▶ TASK TO COMPLETE
Every record should be copied exactly, except that pictures are to be omitted.
::: SUPPLIED DATA
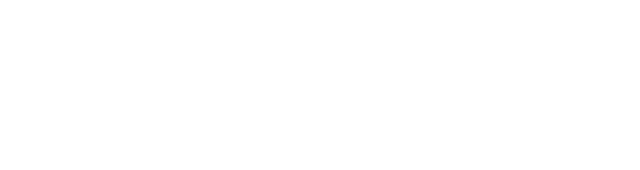
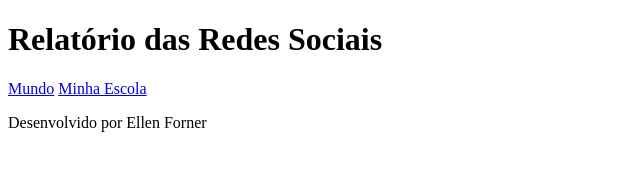
Before and after one commit to ellenforner/Ciencia-de-dados, a plain HTML site: page index.html in a window 1280 px wide. Shown: the whole page, without its empty margins (0-640 px from the left). Drawn offline with Linux system fonts and the light colour scheme.

Commit message:
Estruturando o Site

```diff
--- a/index.html
+++ b/index.html
@@ -6,6 +6,20 @@
     <title>Ciência de dados</title>
 </head>
 <body>
-
+    <header>
+        <h1>Relatório das Redes Sociais</h1>
+        <nav>
+            <a href="index.html">Mundo</a>
+            <a href="#">Minha Escola</a>
+        </nav>
+    </header>
+    <main class="graficos-section">
+        <section id="graficos-container" class="graficos-container">
+            <!--crie os gráficos aqui-->
+        </section>
+    </main>
+    <footer>
+        <p>Desenvolvido por Ellen Forner</p>
+    </footer>
 </body>
 </html>
```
::::::
▶ WORKED SOLUTION
Before and after one commit to ellenforner/Ciencia-de-dados, a plain HTML site: page index.html in a window 1280 px wide. Shown: the whole page, without its empty margins (0-640 px from the left). Drawn offline with Linux system fonts and the light colour scheme.

Commit message:
Estruturando o Site

```diff
--- a/index.html
+++ b/index.html
@@ -6,6 +6,20 @@
     <title>Ciência de dados</title>
 </head>
 <body>
-
+    <header>
+        <h1>Relatório das Redes Sociais</h1>
+        <nav>
+            <a href="index.html">Mundo</a>
+            <a href="#">Minha Escola</a>
+        </nav>
+    </header>
+    <main class="graficos-section">
+        <section id="graficos-container" class="graficos-container">
+            <!--crie os gráficos aqui-->
+        </section>
+    </main>
+    <footer>
+        <p>Desenvolvido por Ellen Forner</p>
+    </footer>
 </body>
 </html>
```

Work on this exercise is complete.